Florida elected officials have been griping about the forced expansion of Medicaid under the Affordable Care Act ever since it was passed in 2010. Today's Supreme Court decision appears to give them an out.

The state challenged the constitutionality of the law on two grounds -- the individual mandate to buy health insurance and the requirement that states expand their Medicaid programs.

The 5-4 ruling upheld Congress' right to pass the individual mandate -- which charges a penalty to those who don't obtain coverage -- under its taxing ability. But the court overturned Section 4, the Medicaid expansion.

It violates the Constitution by threatening states with the loss of their existing Medicaid funding if they decline to comply with the expansion, Chief Justice John Roberts ruled.

The current Medicaid program is jointly funded by the federal government and the states; this year, the state's share is about 44 percent, according to State Health Facts. The program covers certain categories of uninsured low-income people, including children, pregnant women, the blind, elderly and disabled.
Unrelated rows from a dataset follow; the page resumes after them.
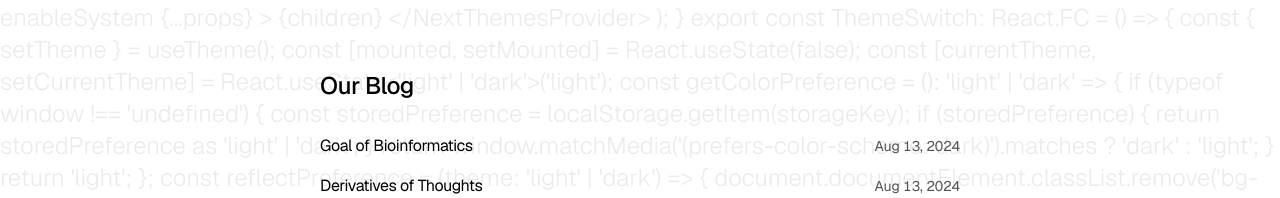
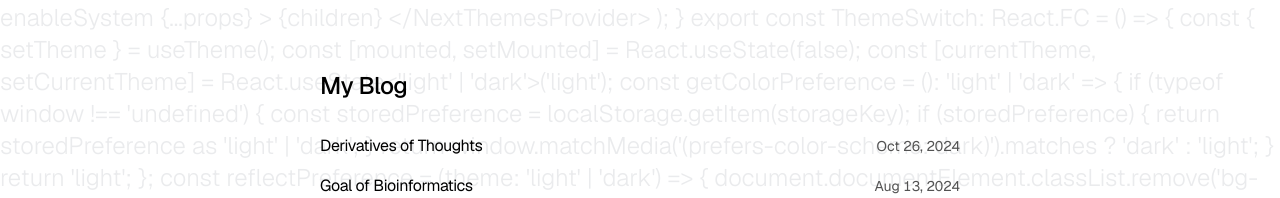
Before and after one commit to GWeale/georgeweale_port, a Next.js app: page /blog in a window 1280 px wide. Shown: the part 126-324 px from the top of the page. Built offline with nearby package versions, Linux system fonts and the light colour scheme.

Commit message:
added more blog posts

```diff
--- a/app/blog/page.tsx
+++ b/app/blog/page.tsx
@@ -11,7 +11,7 @@
 
   return (
     <section>
-      <h1 className="mb-8 text-2xl font-medium tracking-tight">Our Blog</h1>
+      <h1 className="mb-8 text-2xl font-medium tracking-tight">My Blog</h1>
       <div>
         {allBlogs
           .sort((a, b) => {
--- a/content/DerivativesofThough.mdx
+++ b/content/DerivativesofThough.mdx
@@ -1,6 +1,6 @@
 ---
 title: "Derivatives of Thoughts"
-publishedAt: "2024-08-13"
+publishedAt: "2024-10-26"
 summary: "How can deritives be seen in decision making?"
 tags: "derivatives"
 ---
```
The ACA increased the number of individuals that the states had to cover under Medicaid up to 133 percent of the federal poverty level. While the federal government said it would cover all of the cost of the increase for the new population for the first two years and then a majority of the cost until the end of the decade, when it rests at 90 percent, state officials blanched.
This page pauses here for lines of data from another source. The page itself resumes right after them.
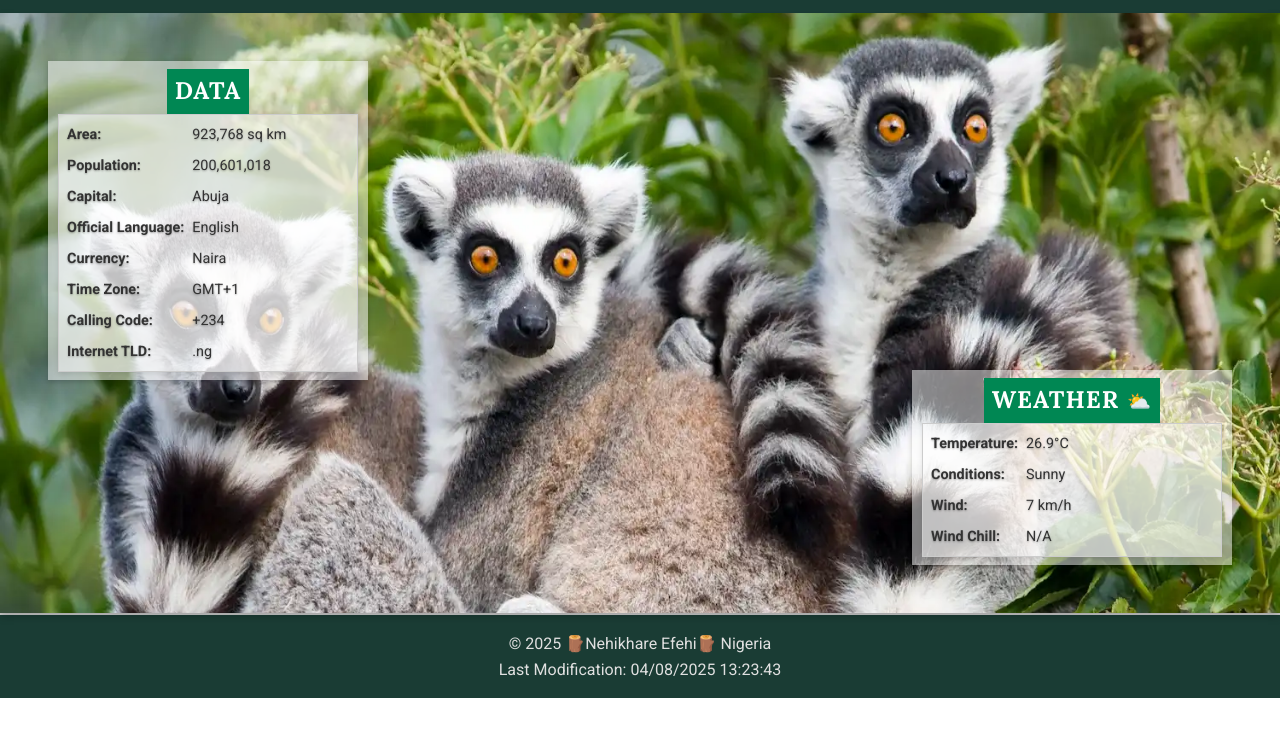
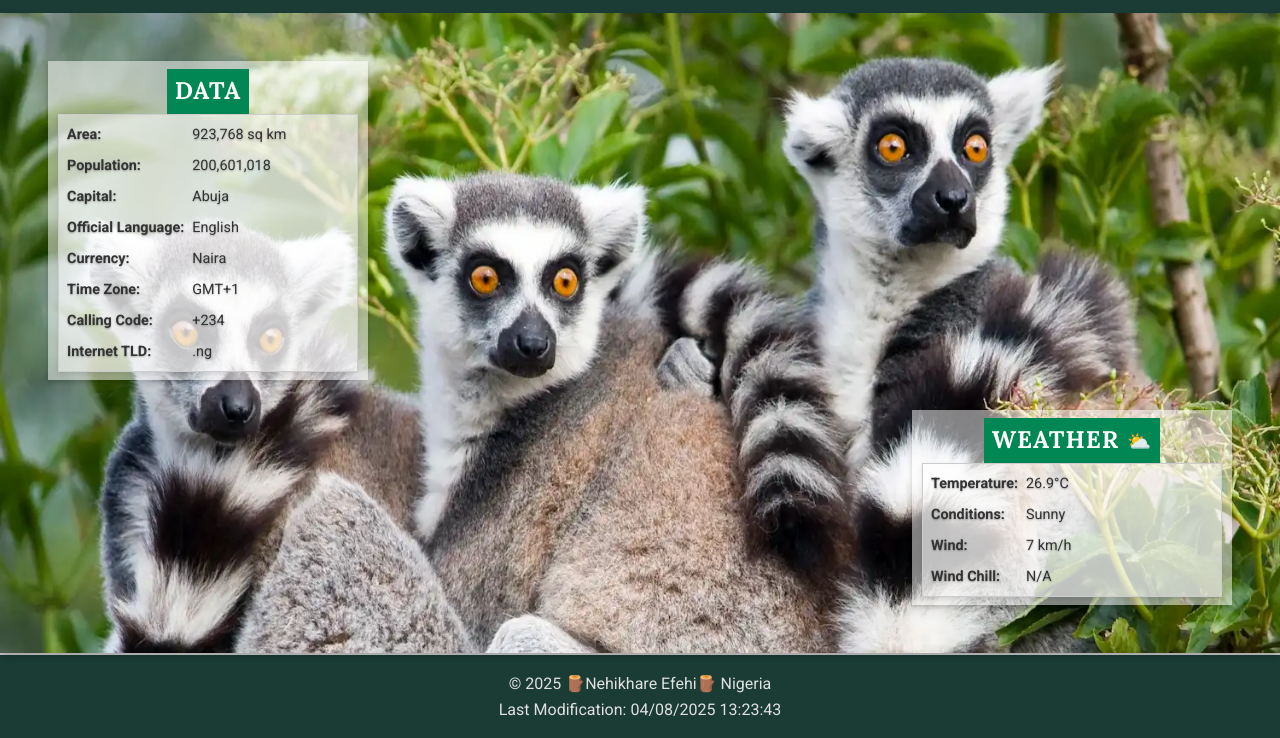
Before and after one commit to Nehiz/wdd131, a plain HTML site: page place.html in a window 1280 px wide. Shown: the part 70-808 px from the top of the page. Drawn offline with Linux system fonts and the light colour scheme.

Commit message:
Place page updated

```diff
--- a/styles/global.css
+++ b/styles/global.css
@@ -21,6 +21,7 @@ body {
     line-height: 1.6;
     color: var(--text-color);
     background-color: var(--background-color);
+    height: auto;
 }
 
 /* Shared Elements */
--- a/styles/place.css
+++ b/styles/place.css
@@ -92,7 +92,7 @@ dt {
 
     .hero img {
         width: 100%;
-        height: 600px; /* Fixed height for desktop view to allow overlay */
+        height: auto; /* Fixed height for desktop view to allow overlay */
         object-fit: cover; /* Image covers the area */
     }
 
```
They said they feared the ACA's requirement to obtain health coverage would scoop up individuals who qualified for Medicaid but never signed up for it. And that new population would be paid for at the old rate, which could cost state taxpayers more than $100 million a year, they estimated.

Medicaid officials have estimated that the cost of expanding the program could altogether add $1 billion to its cost. However, consumer advocates say that there are offsetting costs by reducing the number of uninsured low-income people who get emergency-room care.

Of Florida's estimated 4 million uninsured, about 1.2 million would qualify for Medicaid under the new rules if Florida chooses to go along with the expansion. About 3 million are already enrolled in Medicaid in the state, and the program accounts for more than $21 billion -- almost 1/3 of the state budget.

By noon, some in Tallahassee were already predicting that Florida would opt out, the Palm Beach Post reported. 

--Health News Florida is an independent online publication dedicated to journalism in the public interest. Contact Editor Carol Gentry at 727-410-3266 or by e-mail.


Carol Gentry, founder and special correspondent of Health News Florida, has four decades of experience covering health finance and policy, with an emphasis on consumer education and protection.